The previous weekend was pretty miserable here in Auckland. However a short break in the wind and rain on Sunday provided a moment to plant a small crop of taro kindly donated by our neighbour, at the community garden. Now that we are eating more ancestral foods, taro is regularly on our menu. Taro is fairly affordable and readily available where we live, but the leaves are a bit pricey so we decided to grow our own.
In the New Zealand climate generally the corm does not grow to a size that is suitable for eating however the leaves can be harvested and eaten. Taro leaves must be cooked for a long time, if you haven’t cooked them long enough you will experience an itchy burning sensation in your throat which Tongans call fifisi (literally spicy) from the calcium oxalate crystals.
Here is one way we eat taro and taro leaves, it is based on Vanuatu’s national dish lap lap, which we first read about in Robert Oliver’s cookbook Me’a Kai.
Grated taro and plantain with taro leaves, spinach and mullet

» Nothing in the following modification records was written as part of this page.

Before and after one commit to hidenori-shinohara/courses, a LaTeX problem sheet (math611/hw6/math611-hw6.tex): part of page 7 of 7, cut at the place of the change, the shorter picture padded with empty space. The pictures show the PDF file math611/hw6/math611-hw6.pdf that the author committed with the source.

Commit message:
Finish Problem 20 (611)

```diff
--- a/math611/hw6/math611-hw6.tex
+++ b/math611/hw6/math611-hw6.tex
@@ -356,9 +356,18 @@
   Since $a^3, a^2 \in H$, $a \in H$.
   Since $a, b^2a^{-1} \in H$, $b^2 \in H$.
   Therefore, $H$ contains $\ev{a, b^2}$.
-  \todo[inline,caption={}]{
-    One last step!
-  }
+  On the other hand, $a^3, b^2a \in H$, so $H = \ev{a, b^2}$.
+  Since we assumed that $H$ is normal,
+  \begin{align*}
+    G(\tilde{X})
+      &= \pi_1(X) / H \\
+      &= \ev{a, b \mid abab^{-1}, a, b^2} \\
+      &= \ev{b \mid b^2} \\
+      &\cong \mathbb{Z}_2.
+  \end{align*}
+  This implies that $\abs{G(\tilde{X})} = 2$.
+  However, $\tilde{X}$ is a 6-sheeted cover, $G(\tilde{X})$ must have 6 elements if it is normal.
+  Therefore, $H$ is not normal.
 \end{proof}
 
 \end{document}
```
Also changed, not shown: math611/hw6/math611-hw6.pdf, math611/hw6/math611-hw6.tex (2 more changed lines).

A grated cake of starchy carbohydrate (one or a combination of plantain, taro, or cassava), leafy greens, meat or seafood and coconut cream is baked wrapped in lap lap leaves (banana leaves in our case).
The next taro dish we will try is poi, a Hawaiian dish of fermented mashed taro, that covers both our love of ancestral and fermented foods.
I made some produce bags from an old mosquito net
Re-evaluating our understanding of sustainability has coincided with a financially difficult period that has forced us to rethink our weekly meals. Our meals now feature less meat – only beef mince and free range chicken which the butchery at Pak n Save puts into containers we provide. We are yet to do a complete zero waste grocery shop but we are getting closer to our goal, finding alternatives each time.
To see where we could eliminate packaging I typed up a weekly meal planner which clearly lays out the ingredients and utilises our garden produce. The planner may seem a little overboard, but as societies’ consumption norms are often stacked against sustainability, a planner has become a vital tool to help us work towards cutting out packaging completely. We also learnt that leaving a ‘free day’ often leads to eating out or impulse shopping choices that inflate the food budget and/or lead to extra waste. We will eat this menu until we feel the need for a change, adapting with seasonal availability and when we tire of certain components.
Homemade fermented tomato sauce
Apple Cider Vinegar
Olive Oil (Our favourite is the Palestinian olive oil from Trade Aid)
If you decide to attempt a zero waste home your kitchen is a good place to start. I suggest going through a week’s worth of rubbish to see what forms the bulk of it, which is often food packaging. Items like rice, pasta and flour can easily be bought in bulk with re-usable bags and stored in glass jars that you have saved. Reducing your waste by finding a non packaged alternative not only benefits the environment but has a flow on effect to other areas of your life such as good health and reducing your living costs.
To quote Valter, one of the catadores from the movie Waste Land “99 is not 100” – one less piece of packaging does count.
*My partner has IBS so our meals are FODMAP friendly .